Because of that, there is more water in the Weber River and the Ogden River than usual. The spike in water volume occurred after a heavy downpour near Morgan early this morning.
“The concern right now is people’s safety,” said Peterson. “Stay away from the rivers. Stay away, stay safe, stay alive.”
Search and rescue crews and every deputy in Weber County are ready to act quickly if a person falls in the current. The swift-water rescue team trained during the weekend, and will help train deputies in rescue techniques later this week.
“Every deputy in Weber County was issued a throw bag,” said Lt. Mark Horton, Weber Co. Search and Rescue Commander.
He said they’ve been carrying them for several years because when a person falls in the river, seconds count.
“It’s a fast-moving river,” said Horton. “You have limited time to get responders there. Most likely a policeman or a patrol deputy is going to be the first one there and they have to act now.”
He urged everyone to keep their pets away from the swift water, too.
The water is not likely to reach flood stage, or flood properties, before dropping off in the next few days, said Peterson.
“This is going to run for a couple of days like this before it starts to subside,” he said.

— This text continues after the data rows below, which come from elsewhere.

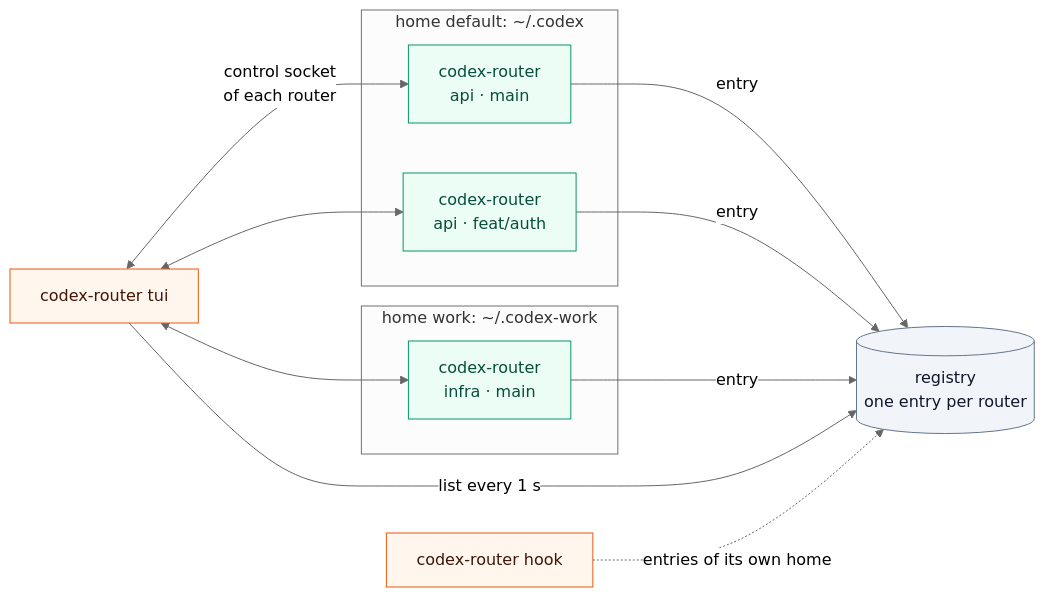
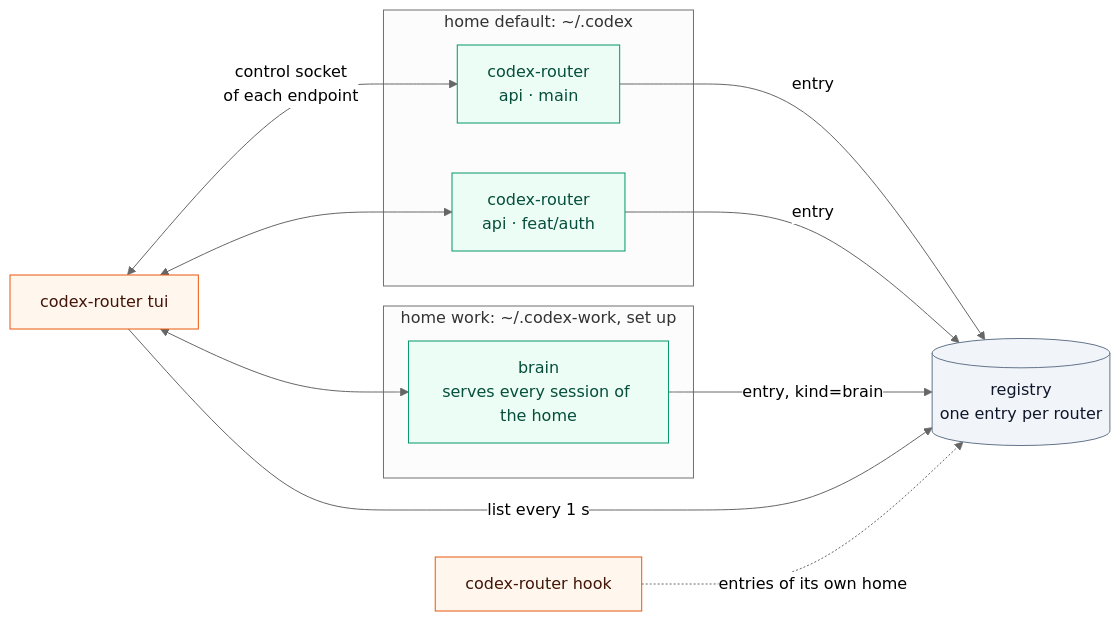
Before and after one commit to alexei-led/codex-router: the second of 9 diagrams in docs/architecture.md, drawn with Mermaid (neutral theme). The commit also changed other lines of this file and 2 other files, not shown here.

Commit message:
docs: add locked panel picture, ctl, and the brain in the registry diagram

````diff
--- a/docs/architecture.md
+++ b/docs/architecture.md
@@ -57,26 +57,26 @@
 ```mermaid
 flowchart LR
   subgraph personal["home default: ~/.codex"]
     r1["codex-router<br/>api · main"]:::core
     r2["codex-router<br/>api · feat/auth"]:::core
   end
-  subgraph work["home work: ~/.codex-work"]
-    r3["codex-router<br/>infra · main"]:::core
+  subgraph work["home work: ~/.codex-work, set up"]
+    b1["brain<br/>serves every session of the home"]:::core
   end
   reg[("registry<br/>one entry per router")]:::store
   panel["codex-router tui"]:::tool
   hook["codex-router hook"]:::tool
 
   r1 -->|"entry"| reg
   r2 -->|"entry"| reg
-  r3 -->|"entry"| reg
+  b1 -->|"entry, kind=brain"| reg
   panel -->|"list every 1 s"| reg
-  panel <-->|"control socket<br/>of each router"| r1
+  panel <-->|"control socket<br/>of each endpoint"| r1
   panel <--> r2
-  panel <--> r3
+  panel <--> b1
   hook -.->|"entries of its own home"| reg
 
   classDef core fill:#ecfdf5,stroke:#059669,color:#064e3b
   classDef tool fill:#fff7ed,stroke:#ea580c,color:#431407
   classDef store fill:#f1f5f9,stroke:#64748b,color:#0f172a
 ```
````
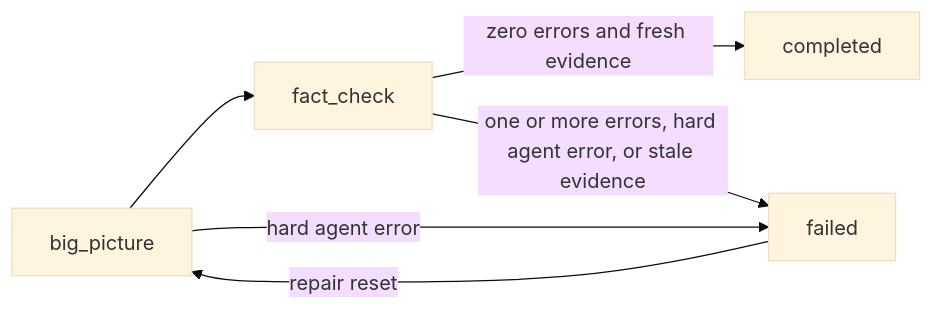
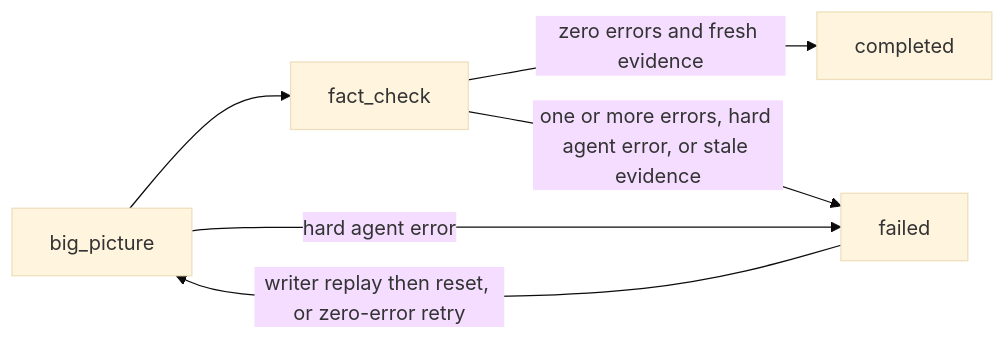
One commit to AtomiCloud/diene.all changed the diagram in docs/standards/contributor-docs/audit/PHASE.md. Above: the diagram before and after it, drawn with Mermaid (base theme). The commit also changed other lines of this file and 11 other files, not shown here.

````diff
--- a/docs/standards/contributor-docs/audit/PHASE.md
+++ b/docs/standards/contributor-docs/audit/PHASE.md
@@ -5,8 +5,8 @@
 ```mermaid
 flowchart LR
   BP[big_picture] --> FC[fact_check]
   FC -->|zero errors and fresh evidence| C[completed]
   BP -->|hard agent error| F[failed]
   FC -->|one or more errors, hard agent error, or stale evidence| F
-  F -->|repair reset| BP
+  F -->|writer replay then reset, or zero-error retry| BP
 ```
````
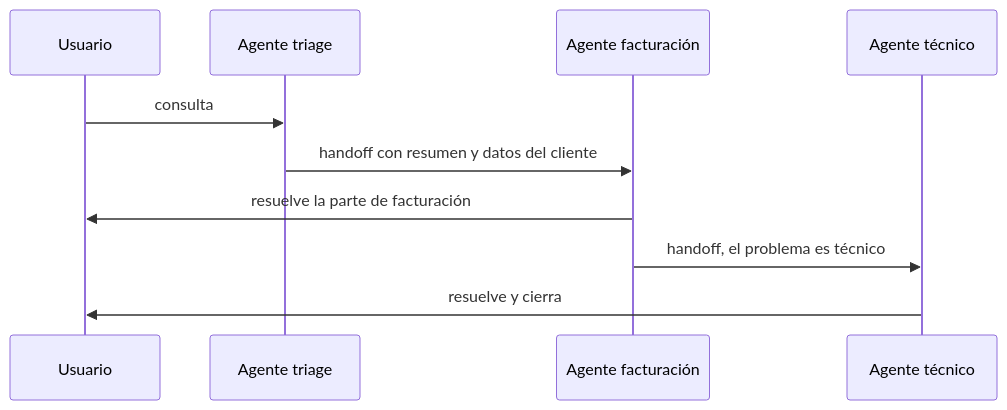
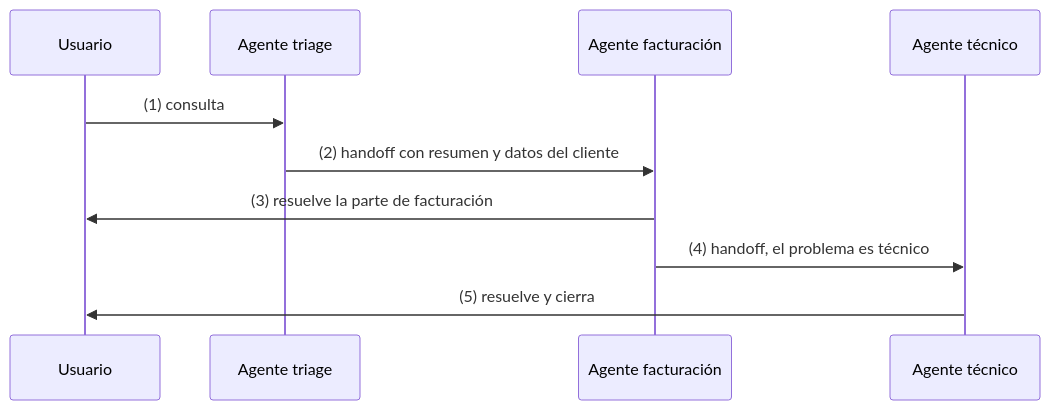
One commit to whinedo/ai-docs changed diagram 15 of 47 in md/Patrones aplicados al desarrollo de agentes.md. Above: the diagram before and after it, drawn with Mermaid. The commit also changed other lines of this file and 12 other files, not shown here.

````diff
--- a/md/Patrones aplicados al desarrollo de agentes.md
+++ b/md/Patrones aplicados al desarrollo de agentes.md
@@ -541,12 +684,12 @@
 ```mermaid
 sequenceDiagram
   participant U as Usuario
   participant TR as Agente triage
   participant FA as Agente facturación
   participant TE as Agente técnico
-  U->>TR: consulta
-  TR->>FA: handoff con resumen y datos del cliente
-  FA->>U: resuelve la parte de facturación
-  FA->>TE: handoff, el problema es técnico
-  TE->>U: resuelve y cierra
+  U->>TR: (1) consulta
+  TR->>FA: (2) handoff con resumen y datos del cliente
+  FA->>U: (3) resuelve la parte de facturación
+  FA->>TE: (4) handoff, el problema es técnico
+  TE->>U: (5) resuelve y cierra
 ```
````
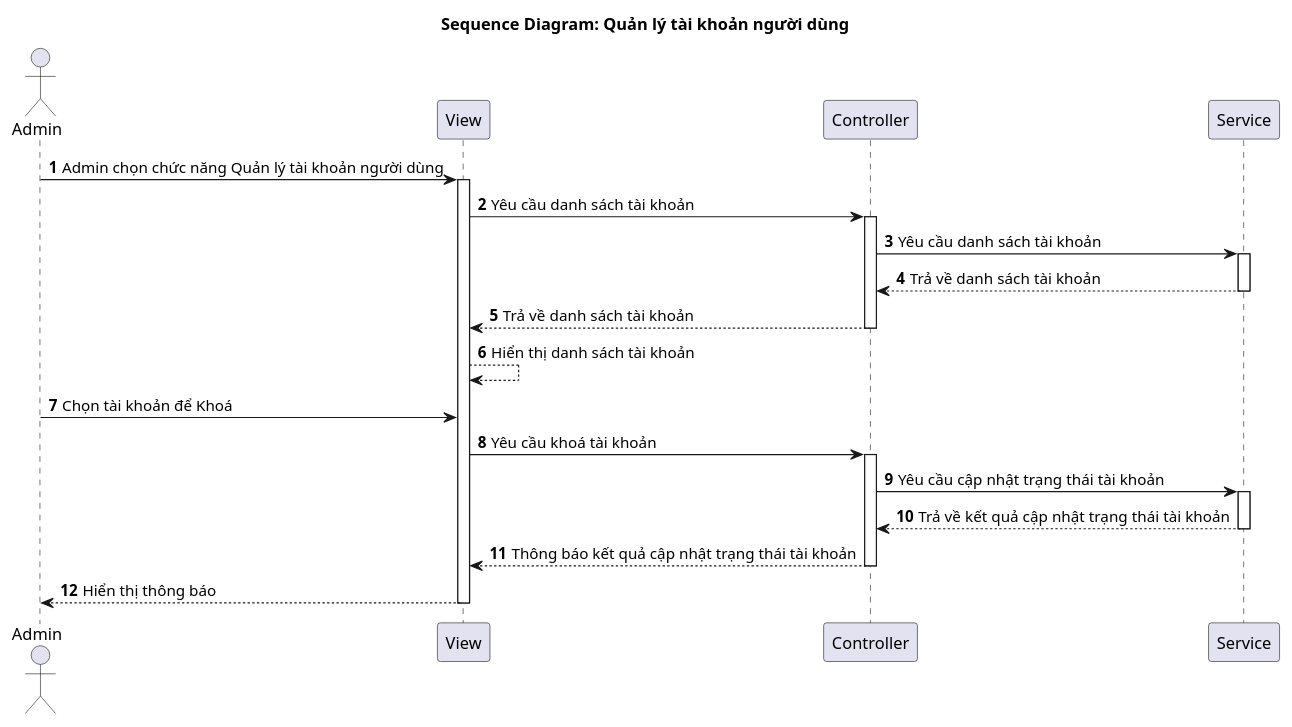
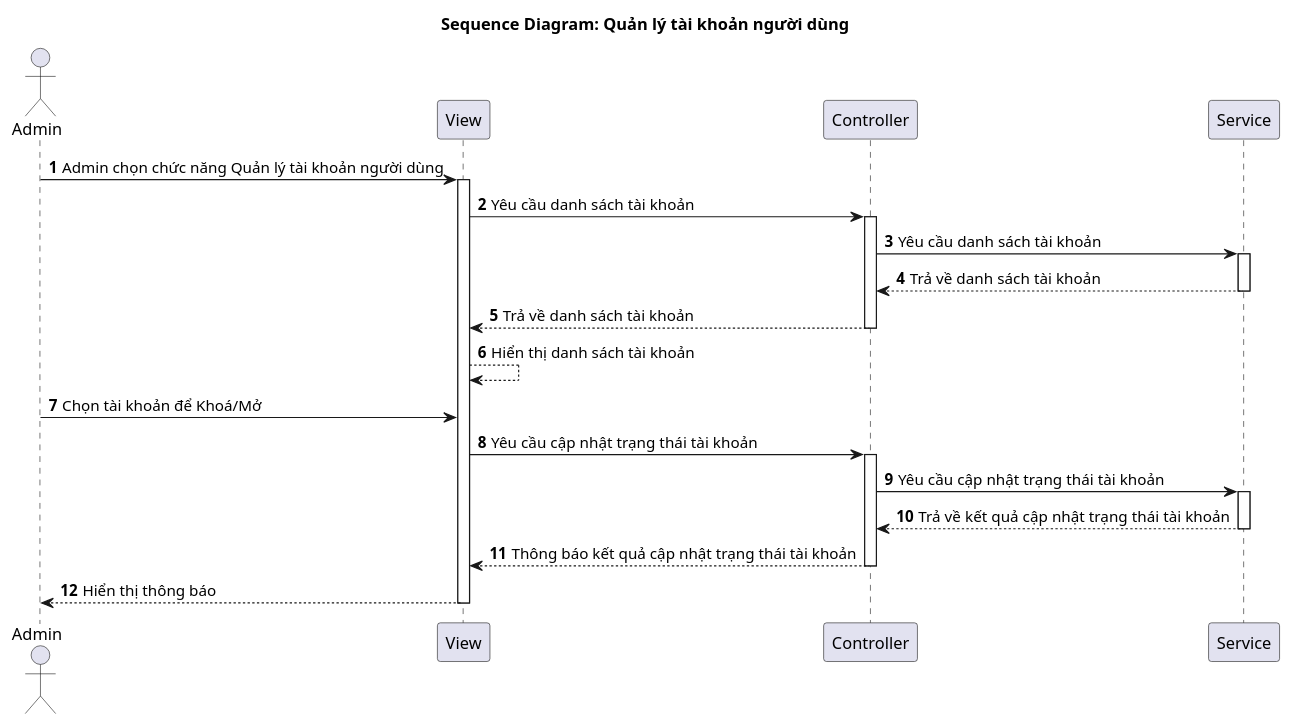
Before and after one commit to vinh047/soundwave: the diagram in Diagrams/SequenceDiagram/ManageAccountSD.plantuml, drawn with PlantUML. The commit also changed 7 other files, not shown here.

```diff
--- a/Diagrams/SequenceDiagram/ManageAccountSD.plantuml
+++ b/Diagrams/SequenceDiagram/ManageAccountSD.plantuml
@@ -1,35 +1,35 @@
 @startuml SD
 
 actor "Admin" as Admin
 participant "View" as View
 participant "Controller" as Controller
 participant "Service" as Service
 
 title Sequence Diagram: Quản lý tài khoản người dùng
 
 autonumber
 
 Admin -> View: Admin chọn chức năng Quản lý tài khoản người dùng
 activate View
 View -> Controller: Yêu cầu danh sách tài khoản
 activate Controller
 Controller -> Service: Yêu cầu danh sách tài khoản
 activate Service
 Service --> Controller: Trả về danh sách tài khoản
 deactivate Service
 Controller --> View: Trả về danh sách tài khoản
 deactivate Controller
 View --> View: Hiển thị danh sách tài khoản
 
-Admin -> View: Chọn tài khoản để Khoá
-View -> Controller: Yêu cầu khoá tài khoản
+Admin -> View: Chọn tài khoản để Khoá/Mở
+View -> Controller: Yêu cầu cập nhật trạng thái tài khoản
 activate Controller
 Controller -> Service: Yêu cầu cập nhật trạng thái tài khoản
 activate Service
 Service --> Controller: Trả về kết quả cập nhật trạng thái tài khoản
 deactivate Service
 Controller --> View: Thông báo kết quả cập nhật trạng thái tài khoản
 deactivate Controller
 View --> Admin: Hiển thị thông báo
 deactivate View
 @enduml
```
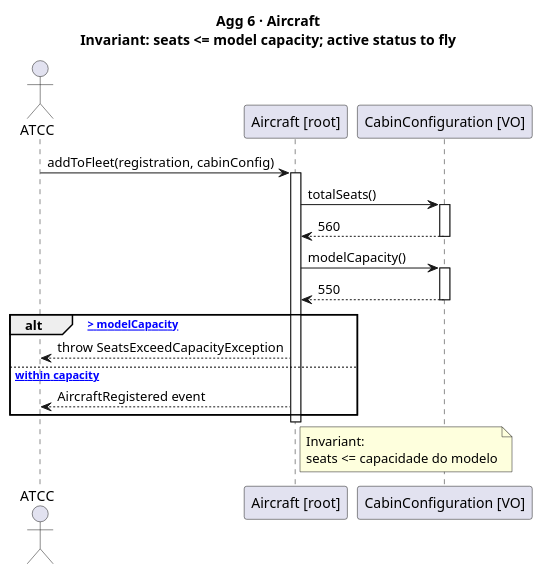
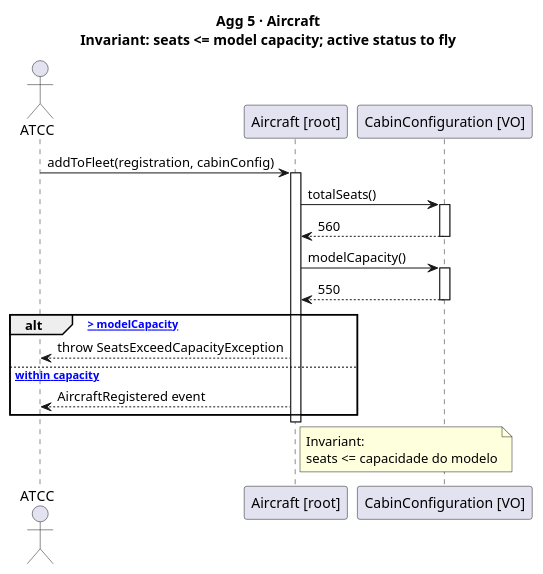
The diagram in docs/Agg05.puml (DuartePinto1240/sem4pi2526-sem4pi2526_2da2), drawn with PlantUML before and after one commit. The commit also changed 2 other files, not shown here.

```diff
--- a/docs/Agg05.puml
+++ b/docs/Agg05.puml
@@ -1,34 +1,34 @@
 @startuml US011_Agg06_Aircraft
-title Agg 6 · Aircraft\nInvariant: seats <= model capacity; active status to fly
+title Agg 5 · Aircraft\nInvariant: seats <= model capacity; active status to fly
 
 actor ATCC
 participant "Aircraft [root]" as Aircraft
 participant "CabinConfiguration [VO]" as Cabin
 
 ATCC -> Aircraft : addToFleet(registration, cabinConfig)
 activate Aircraft
 
 Aircraft -> Cabin : totalSeats()
 activate Cabin
 Cabin --> Aircraft : 560
 deactivate Cabin
 
 Aircraft -> Cabin : modelCapacity()
 activate Cabin
 Cabin --> Aircraft : 550
 deactivate Cabin
 
 alt [totalSeats > modelCapacity]
     Aircraft --> ATCC : throw SeatsExceedCapacityException
 else [seats within capacity]
     Aircraft --> ATCC : AircraftRegistered event
 end
 
 deactivate Aircraft
 
 note right of Aircraft
   Invariant:
   seats <= capacidade do modelo
 end note
 
 @enduml
```
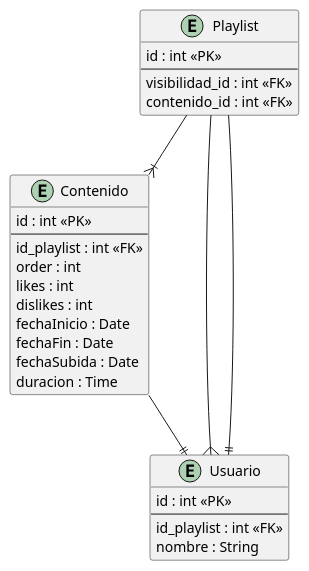
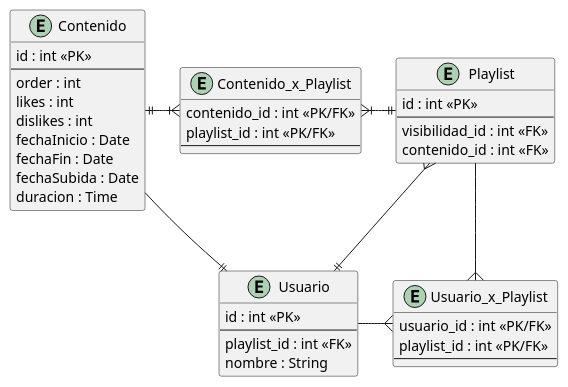
Before and after one commit to mbeorlegui/parciales-dds: the diagram in Segundos-parciales/2canciones/DER.puml, drawn with PlantUML. The commit also changed 3 other files, not shown here.

```diff
--- a/Segundos-parciales/2canciones/DER.puml
+++ b/Segundos-parciales/2canciones/DER.puml
@@ -1,39 +1,51 @@
 @startuml DER-2canciones
 
 entity Playlist {
   id : int <<PK>>
   --
   visibilidad_id : int <<FK>>
   contenido_id : int <<FK>>
 }
 
 entity Contenido {
   id : int <<PK>>
   --
-  id_playlist : int <<FK>>
   order : int
   likes : int
   dislikes : int
   fechaInicio : Date
   fechaFin : Date
   fechaSubida : Date
   duracion : Time
   ' embebo estadistica
   ' Dejo todas aca, porque uso SintleTable
 }
 
+entity Usuario_x_Playlist {
+  usuario_id : int <<PK/FK>>
+  playlist_id : int <<PK/FK>>
+  --
+}
+
+entity Contenido_x_Playlist {
+  contenido_id : int <<PK/FK>>
+  playlist_id : int <<PK/FK>>
+  --
+}
 
 entity Usuario {
   id : int <<PK>>
   --
-  id_playlist : int <<FK>>
+  playlist_id : int <<FK>>
   nombre : String
 }
 
 
-Playlist --{ Usuario
-Playlist --|{ Contenido
-Playlist --|| Usuario
-Contenido --|| Usuario
+Playlist --{ Usuario_x_Playlist
+Usuario -right-{ Usuario_x_Playlist
+Playlist ||-left|{ Contenido_x_Playlist
+Contenido ||-|{ Contenido_x_Playlist
+Playlist }--|| Usuario
+Contenido -right-|| Usuario
 
 @enduml
```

Even after the water from this storm surge passes through, water levels will rise again in a few weeks as high elevation snowmelt starts to run.